Tuesday, November 24, 2015 04.30PM / Greenwich Research
The Monetary Policy Committee (MPC) of the Central Bank of Nigeria held its last meeting for the fiscal year 2015 between November 23 and 24. The Committee reviewed recent developments in the global and domestic economy with emphasis on declining GDP growth.
Key Deliberations Point:
· The potential hike in the United States Federal Reserve rate.
· Declining GDP growth.
· Nigeria’s debt service profile.
· Credit to the real sector.
· Rising inflationary pressure.
· Pressure on reserves and exchange rates.
After extensive deliberations, the MPC decided by majority vote to focus on stimulating growth in the Nigerian Economy by adjusting the following indices:
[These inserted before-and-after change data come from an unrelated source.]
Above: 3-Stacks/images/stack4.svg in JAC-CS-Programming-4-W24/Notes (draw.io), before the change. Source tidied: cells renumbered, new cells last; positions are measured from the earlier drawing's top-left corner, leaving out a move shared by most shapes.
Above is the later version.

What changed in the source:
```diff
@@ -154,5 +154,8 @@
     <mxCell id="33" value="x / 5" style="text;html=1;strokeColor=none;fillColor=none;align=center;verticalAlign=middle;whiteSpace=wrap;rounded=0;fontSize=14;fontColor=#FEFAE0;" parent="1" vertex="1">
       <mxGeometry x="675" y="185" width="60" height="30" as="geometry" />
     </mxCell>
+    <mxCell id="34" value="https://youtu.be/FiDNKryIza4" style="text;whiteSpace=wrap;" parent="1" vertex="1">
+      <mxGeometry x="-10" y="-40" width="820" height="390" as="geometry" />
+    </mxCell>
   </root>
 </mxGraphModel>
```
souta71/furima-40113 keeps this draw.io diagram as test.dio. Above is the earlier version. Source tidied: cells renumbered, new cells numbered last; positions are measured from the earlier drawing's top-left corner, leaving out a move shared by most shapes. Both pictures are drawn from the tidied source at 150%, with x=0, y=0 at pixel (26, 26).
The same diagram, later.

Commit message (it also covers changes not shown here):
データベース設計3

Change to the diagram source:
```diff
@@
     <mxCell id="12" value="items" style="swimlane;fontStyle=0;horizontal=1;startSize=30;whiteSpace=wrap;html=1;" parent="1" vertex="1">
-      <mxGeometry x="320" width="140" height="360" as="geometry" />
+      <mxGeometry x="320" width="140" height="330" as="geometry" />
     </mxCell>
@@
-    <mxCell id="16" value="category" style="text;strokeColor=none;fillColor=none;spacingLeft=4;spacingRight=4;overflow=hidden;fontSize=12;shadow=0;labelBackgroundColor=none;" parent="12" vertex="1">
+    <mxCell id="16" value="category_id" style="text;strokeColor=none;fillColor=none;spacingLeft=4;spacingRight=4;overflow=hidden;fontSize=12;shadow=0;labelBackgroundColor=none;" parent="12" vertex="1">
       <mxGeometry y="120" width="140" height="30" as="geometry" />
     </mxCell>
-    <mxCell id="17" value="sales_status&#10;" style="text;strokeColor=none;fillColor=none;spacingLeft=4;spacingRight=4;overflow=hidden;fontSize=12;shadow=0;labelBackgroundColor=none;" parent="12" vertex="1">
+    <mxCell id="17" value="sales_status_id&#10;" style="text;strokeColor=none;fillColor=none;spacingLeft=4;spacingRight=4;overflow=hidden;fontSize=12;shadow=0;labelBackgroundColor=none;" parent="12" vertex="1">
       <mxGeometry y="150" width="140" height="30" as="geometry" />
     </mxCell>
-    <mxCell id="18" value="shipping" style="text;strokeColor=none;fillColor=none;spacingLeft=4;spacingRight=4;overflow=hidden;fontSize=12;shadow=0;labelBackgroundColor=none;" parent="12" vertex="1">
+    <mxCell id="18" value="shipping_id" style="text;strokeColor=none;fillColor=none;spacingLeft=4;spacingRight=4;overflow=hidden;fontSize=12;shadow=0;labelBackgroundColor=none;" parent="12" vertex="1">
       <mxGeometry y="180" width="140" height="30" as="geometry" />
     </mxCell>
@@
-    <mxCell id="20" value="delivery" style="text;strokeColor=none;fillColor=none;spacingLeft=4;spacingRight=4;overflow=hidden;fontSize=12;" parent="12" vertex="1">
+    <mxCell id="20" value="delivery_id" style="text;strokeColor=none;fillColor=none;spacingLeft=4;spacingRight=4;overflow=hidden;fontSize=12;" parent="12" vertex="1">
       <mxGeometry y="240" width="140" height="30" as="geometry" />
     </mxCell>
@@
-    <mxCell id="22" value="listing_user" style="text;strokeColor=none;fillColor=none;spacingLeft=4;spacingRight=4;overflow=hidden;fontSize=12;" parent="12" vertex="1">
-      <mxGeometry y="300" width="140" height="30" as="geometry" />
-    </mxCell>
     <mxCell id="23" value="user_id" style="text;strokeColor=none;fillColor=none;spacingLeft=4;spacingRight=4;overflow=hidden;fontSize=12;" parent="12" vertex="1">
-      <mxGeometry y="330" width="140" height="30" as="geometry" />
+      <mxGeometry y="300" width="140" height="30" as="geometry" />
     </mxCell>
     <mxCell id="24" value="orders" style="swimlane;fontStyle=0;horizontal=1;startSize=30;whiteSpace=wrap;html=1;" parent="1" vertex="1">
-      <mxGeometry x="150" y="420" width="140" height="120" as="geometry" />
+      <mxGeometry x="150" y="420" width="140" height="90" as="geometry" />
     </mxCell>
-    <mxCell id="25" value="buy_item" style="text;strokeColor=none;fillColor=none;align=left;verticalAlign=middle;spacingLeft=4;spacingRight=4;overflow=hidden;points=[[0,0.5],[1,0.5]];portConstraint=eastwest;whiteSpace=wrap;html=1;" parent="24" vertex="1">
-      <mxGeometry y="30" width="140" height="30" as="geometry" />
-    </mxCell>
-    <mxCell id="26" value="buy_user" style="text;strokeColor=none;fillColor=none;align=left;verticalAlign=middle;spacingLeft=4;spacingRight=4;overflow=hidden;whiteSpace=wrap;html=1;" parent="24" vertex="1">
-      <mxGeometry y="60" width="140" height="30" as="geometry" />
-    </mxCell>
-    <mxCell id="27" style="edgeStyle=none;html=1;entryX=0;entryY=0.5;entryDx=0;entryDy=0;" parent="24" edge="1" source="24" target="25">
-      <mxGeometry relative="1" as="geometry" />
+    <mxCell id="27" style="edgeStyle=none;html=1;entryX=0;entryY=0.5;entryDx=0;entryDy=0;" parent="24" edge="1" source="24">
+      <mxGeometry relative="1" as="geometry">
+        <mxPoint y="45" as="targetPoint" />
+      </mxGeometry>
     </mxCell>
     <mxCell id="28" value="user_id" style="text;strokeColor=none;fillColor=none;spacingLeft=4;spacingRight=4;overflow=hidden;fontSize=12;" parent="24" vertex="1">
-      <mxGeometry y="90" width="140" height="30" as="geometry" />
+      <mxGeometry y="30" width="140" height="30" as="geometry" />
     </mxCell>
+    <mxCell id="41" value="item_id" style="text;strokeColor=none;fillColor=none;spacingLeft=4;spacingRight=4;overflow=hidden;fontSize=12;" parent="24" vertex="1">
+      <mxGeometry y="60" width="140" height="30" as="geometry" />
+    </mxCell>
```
· Reduce the monetary policy rate (MPR) from 13.0% to 11.0%;
· Reduce the CRR from 25% to 20%; and
· Replace the symmetric corridor with an asymmetric corridor of +200bps and -700bp.
Impact on liquidity:
The reduction in the CRR on Private Sector Deposits will further relieve DMBs from liquidity squeeze and increase the need for banks to match additional liabilities with assets. The introduction of the asymmetric corridor will reduce the incentive for banks to place money with the CBN at its Standing Deposit Facility (SDF), as it will now attract only 4.0% interest rate per annum (11-7%).
Impact on the Real Sector:
Deposit Money Bank’s (DMBs) will need to increase their lending to the real sector as M2 will rise by ~ 40.0% with limited fixed income instruments available. DMBs will look to create risk assets from genuine economic agents with low gestation periods (Trade, Manufacturing & Construction etc.)
Impact on the Financial Market:
We expect increased demand for short tenor instruments (T-bills, Commercial papers & 3-5 year Bonds) over the next week and a short-term rally on select counters at the equity market.
Impact on the Federal Government:
In our view, this move will pave the path for Government’s borrowing needs in 2016 to drive its spending plan and repay its existing debt.
Impact on Inflation and Exchange Rates:
These two indicators will likely deteriorate in the medium-long term as long as the accommodative policy persists.